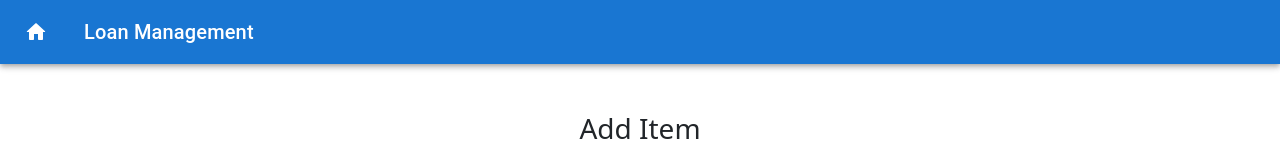
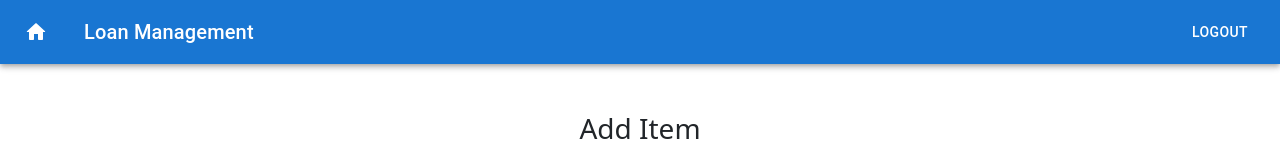
Before and after one commit to sakshijain009/Loan-Admin-Management-Application, a React (Vite) app in the folder frontend/: page /adminadditem in a window 1280 px wide. Shown: the top 160 px of the page. Built offline with nearby package versions, Linux system fonts and the light colour scheme; no server answers; sample sign-in values are in the browser's storage.

Commit message:
Admin logout

```diff
--- a/frontend/src/components/AdminAddItem.jsx
+++ b/frontend/src/components/AdminAddItem.jsx
@@ -83,7 +83,7 @@ function AdminAddItem() {
 
     return (
         <>
-            <Appbar/>
+            <Appbar bt={"Logout"}/>
             <div className="loan__container">
                 <h3 className="text-center py-3 pt-5">Add Item</h3>
                 <div className="loan-select">
--- a/frontend/src/components/AdminAddLoan.jsx
+++ b/frontend/src/components/AdminAddLoan.jsx
@@ -31,6 +31,7 @@ function AdminAddLoan() {
             "duration": duration !== 0 ? "" : "Please enter a valid duration"
         })
         try {
+            // console.log(typeof(duration))
             if(error.type || duration === 0) {
                 throw new Error("Invalid data");
                 // console.log("Invalid data");
@@ -61,7 +62,7 @@ function AdminAddLoan() {
 
     return (
         <>
-            <Appbar/>
+            <Appbar bt={"Logout"}/>
             <div className="loan__container">
                 <h3 className="text-center py-3 pt-5">Add Loan Master Data</h3>
                 <div className="loan-select">
@@ -85,7 +86,7 @@ function AdminAddLoan() {
                             type="number"
                             variant="outlined"
                             value={duration}
-                            onChange={e => setDuration(parseInt(e.target.value))}/>
+                            onChange={e => setDuration(parseInt(e.target.value || "0"))}/>
                         {error.duration && <p style={{color:'red'}}>{error.duration}</p>}
 
 
--- a/frontend/src/components/AdminAddUser.jsx
+++ b/frontend/src/components/AdminAddUser.jsx
@@ -118,7 +118,7 @@ function AdminAddUser({bt}) {
 
     return (
         <>
-            <Appbar bt={bt}/>
+            <Appbar bt={"Logout"}/>
             <div className='register'>
                 <h2>Register User</h2>
                 <TextField id="outlined-basic" label="Employee ID" variant="outlined" className='text_register'
--- a/frontend/src/components/AdminLogin.jsx
+++ b/frontend/src/components/AdminLogin.jsx
@@ -21,7 +21,7 @@ const AdminLogin = () => {
         // console.log("Login Submit")
         setError({
             "username": empid ? "" : "Username is required",
-            "password": pwd && pwd.length === 8 ? "" : "A 8-digit Password is required"
+            "password": pwd ? pwd.length === 8 ? "" : "Password should contain 8 digits" : "Password is required"
         })
         let resp = {empid, pwd};
         console.log(resp);
--- a/frontend/src/components/AdminViewItem.jsx
+++ b/frontend/src/components/AdminViewItem.jsx
@@ -90,7 +90,7 @@ const AdminViewItem = () => {
 
     return (
       <div>
-        <Appbar/>
+        <Appbar bt={"Logout"}/>
         <h3 className='text-center pt-5' >Customer Master Data Details</h3>
         <div className='mx-auto p-4'>
         <TableContainer component={Paper}>
--- a/frontend/src/components/AdminViewLoan.jsx
+++ b/frontend/src/components/AdminViewLoan.jsx
@@ -86,7 +86,7 @@ const AdminViewUser = () => {
 
     return (
       <div>
-        <Appbar/>
+        <Appbar bt={"Logout"}/>
         <h3 className='text-center pt-5' >Customer Master Data Details</h3>
         <div className='mx-auto p-4'>
         <TableContainer component={Paper}>
--- a/frontend/src/components/AdminViewUser.jsx
+++ b/frontend/src/components/AdminViewUser.jsx
@@ -92,7 +92,7 @@ const AdminViewUser = () => {
 
     return (
       <div>
-        <Appbar/>
+        <Appbar bt={"Logout"}/>
         <h3 className='text-center pt-5' >Customer Master Data Details</h3>
         <div className='mx-auto p-4'>
         <TableContainer component={Paper}>
--- a/frontend/src/components/Logout.jsx
+++ b/frontend/src/components/Logout.jsx
@@ -4,7 +4,7 @@ import { useNavigate } from "react-router-dom";
 function Logout(){
     const navigate = useNavigate();
     useEffect(() => {
-        sessionStorage.removeItem("username");
+        sessionStorage.clear();
         navigate('/');
       },[])
 
```
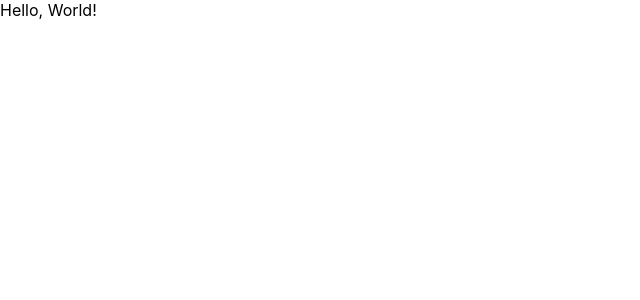
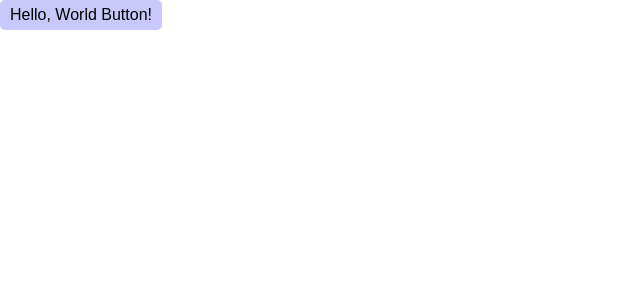
Before and after one commit to LightWebService-Deprecated/LWS-Client, a React (Create React App) app: page / in a window 1280 px wide. Shown: the top 300 px of the page, without its empty margins (0-640 px from the left). Built offline with nearby package versions, Linux system fonts and the light colour scheme.

Commit message:
Component: Add LWS Button component

```diff
--- a/src/App.tsx
+++ b/src/App.tsx
@@ -1,7 +1,9 @@
+import LwsButton from "./components/LwsButton";
+
 function App() {
-  return (
-    <div>Hello, World!</div>
-  );
+    return (
+        <LwsButton title="Hello, World Button!"/>
+    );
 }
 
 export default App;
--- /dev/null
+++ b/src/components/LwsButton.css
@@ -0,0 +1,14 @@
+.LwsButton {
+    height: 30px;
+    border: none;
+    border-radius: 5px;
+    font-size: 16px;
+    font-weight: 400;
+    line-height: 16px;
+    padding: 7px 10px;
+    background: #C8C8FA;
+}
+
+.LwsButton:active {
+    background: #B4B4FA;
+}
--- /dev/null
+++ b/src/components/LwsButton.tsx
@@ -0,0 +1,19 @@
+import {Component} from "react";
+import './LwsButton.css'
+
+type LwsButtonProps = {
+    title: string;
+    width?: string | undefined;
+}
+
+class LwsButton extends Component<LwsButtonProps> {
+    render() {
+        return (
+            <button className="LwsButton" style={{
+                width: this.props.width
+            }}>{this.props.title}</button>
+        )
+    }
+}
+
+export default LwsButton;
--- a/tsconfig.json
+++ b/tsconfig.json
@@ -1,5 +1,6 @@
 {
   "compilerOptions": {
+    "baseUrl": "src",
     "target": "es5",
     "lib": [
       "dom",
```
Also changed, not shown: 1 other file (tests, documents, lock files or other folders).
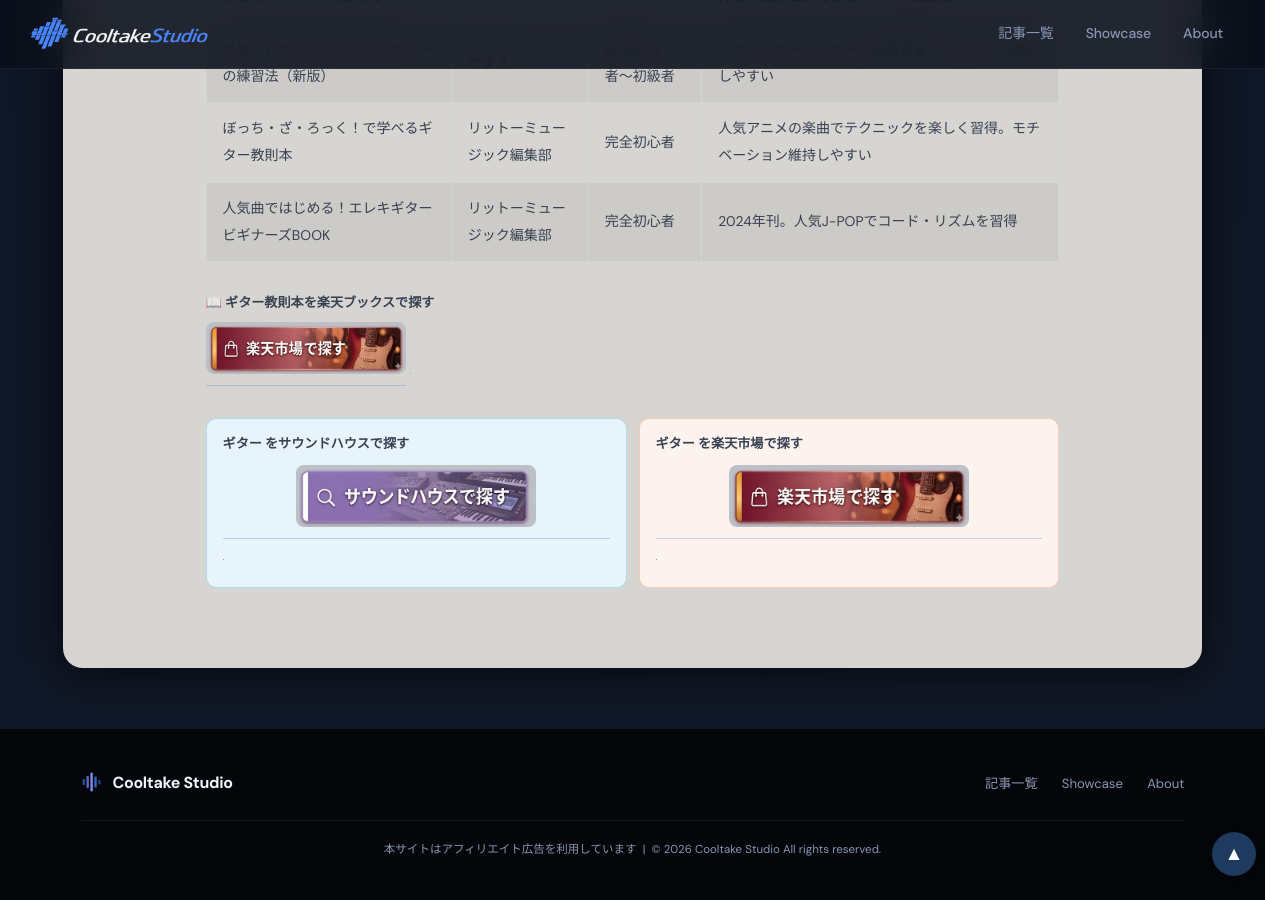
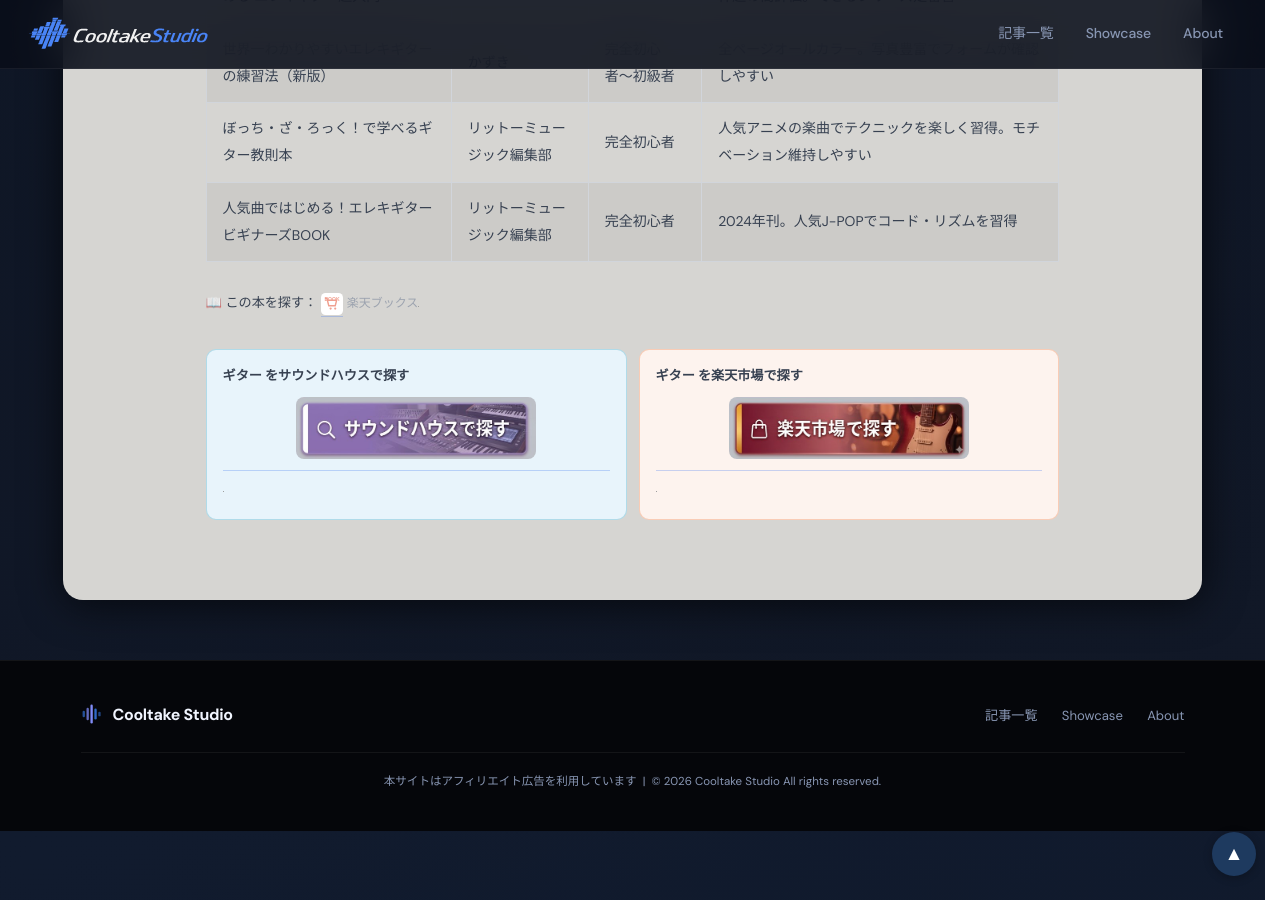
Before and after one commit to cooltake/cooltake-staging, a Jekyll site: the page built from _posts/2026-05-20-guitar-guide.md, in a window 1280 px wide and 900 px high, scrolled down 4454 px. Built offline with Jekyll 4.4.1, drawn with Linux system fonts in a browser that asks for light colours; some web fonts are replaced; grey boxes are pictures that could not be loaded.

Commit message:
sample: 楽天ブックスボタンをSVGカートアイコン方式に変更（hiro確認用）
Co-Authored-By: Claude Sonnet 4.6 <noreply@anthropic.com>

```diff
--- a/_posts/2026-05-20-guitar-guide.md
+++ b/_posts/2026-05-20-guitar-guide.md
@@ -104,11 +104,7 @@ image: /assets/images/thumb-guitar.png
 | ぼっち・ざ・ろっく！で学べるギター教則本 | リットーミュージック編集部 | 完全初心者 | 人気アニメの楽曲でテクニックを楽しく習得。モチベーション維持しやすい |
 | 人気曲ではじめる！エレキギター ビギナーズBOOK | リットーミュージック編集部 | 完全初心者 | 2024年刊。人気J-POPでコード・リズムを習得 |
 
-<div style="margin:.8rem 0 1.5rem;">
-<span style="display:block;font-size:.82rem;font-weight:bold;color:#374151;margin-bottom:6px;">📖 ギター教則本を楽天ブックスで探す</span>
-<a href="//af.moshimo.com/af/c/click?a_id=5565352&amp;p_id=54&amp;pc_id=54&amp;pl_id=616&amp;url=https%3A%2F%2Fsearch.rakuten.co.jp%2Fsearch%2Fmall%2F%25E3%2582%25AE%25E3%2582%25BF%25E3%2583%25BC+%25E6%2595%2599%25E5%2589%2587%25E6%259C%25AC%2F212%2F" rel="nofollow" referrerpolicy="no-referrer-when-downgrade" style="display:inline-block;text-decoration:none;"><img src="/assets/images/btn-rakuten.jpg" alt="楽天ブックスで探す" width="200" style="height:auto;border-radius:8px;display:inline-block;"></a>
-<img src="//i.moshimo.com/af/i/impression?a_id=5565352&amp;p_id=54&amp;pc_id=54&amp;pl_id=616" width="1" height="1" style="border:none;" alt="" loading="lazy">
-</div>
+<p style="margin:.8rem 0 .3rem;font-size:.82rem;color:#374151;">📖 この本を探す：<a href="//af.moshimo.com/af/c/click?a_id=5565352&amp;p_id=54&amp;pc_id=54&amp;pl_id=616&amp;url=https%3A%2F%2Fsearch.rakuten.co.jp%2Fsearch%2Fmall%2F%25E3%2582%25AE%25E3%2582%25BF%25E3%2583%25BC+%25E6%2595%2599%25E5%2589%2587%25E6%259C%25AC%2F212%2F" rel="nofollow" referrerpolicy="no-referrer-when-downgrade" style="display:inline-block;text-decoration:none;margin-left:.3em;vertical-align:middle;" title="楽天ブックスで探す"><svg xmlns="http://www.w3.org/2000/svg" width="22" height="22" viewBox="0 0 24 24" style="vertical-align:middle;"><rect width="24" height="24" rx="5" fill="#fff"/><path d="M5 6h1.5l2 8h7l1.5-6H8" stroke="#f0a090" stroke-width="1.6" stroke-linecap="round" stroke-linejoin="round" fill="none"/><circle cx="10.5" cy="17" r="1.2" fill="#f0a090"/><circle cx="15.5" cy="17" r="1.2" fill="#f0a090"/><text x="12" y="8.5" text-anchor="middle" font-family="sans-serif" font-size="5.5" font-weight="bold" fill="#f0a090">BOOK</text></svg></a><span style="font-size:.75rem;color:#9ca3af;margin-left:.3em;vertical-align:middle;">楽天ブックス</span><img src="//i.moshimo.com/af/i/impression?a_id=5565352&amp;p_id=54&amp;pc_id=54&amp;pl_id=616" width="1" height="1" style="border:none;" alt="" loading="lazy"></p>
 
 <div style="display:flex;gap:.75rem;margin:2rem 0;">
 <div style="flex:1;padding:.8rem 1rem 1rem;background:#e8f4fb;border-radius:10px;border:1px solid rgba(8,145,178,.25);">
```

____________________

*Required work*. Where a line of the records has the string "const", return that line.

*Task result*.
@@ -21,7 +21,7 @@ const AdminLogin = () => {
@@ -90,7 +90,7 @@ const AdminViewItem = () => {
@@ -86,7 +86,7 @@ const AdminViewUser = () => {
@@ -92,7 +92,7 @@ const AdminViewUser = () => {
     const navigate = useNavigate();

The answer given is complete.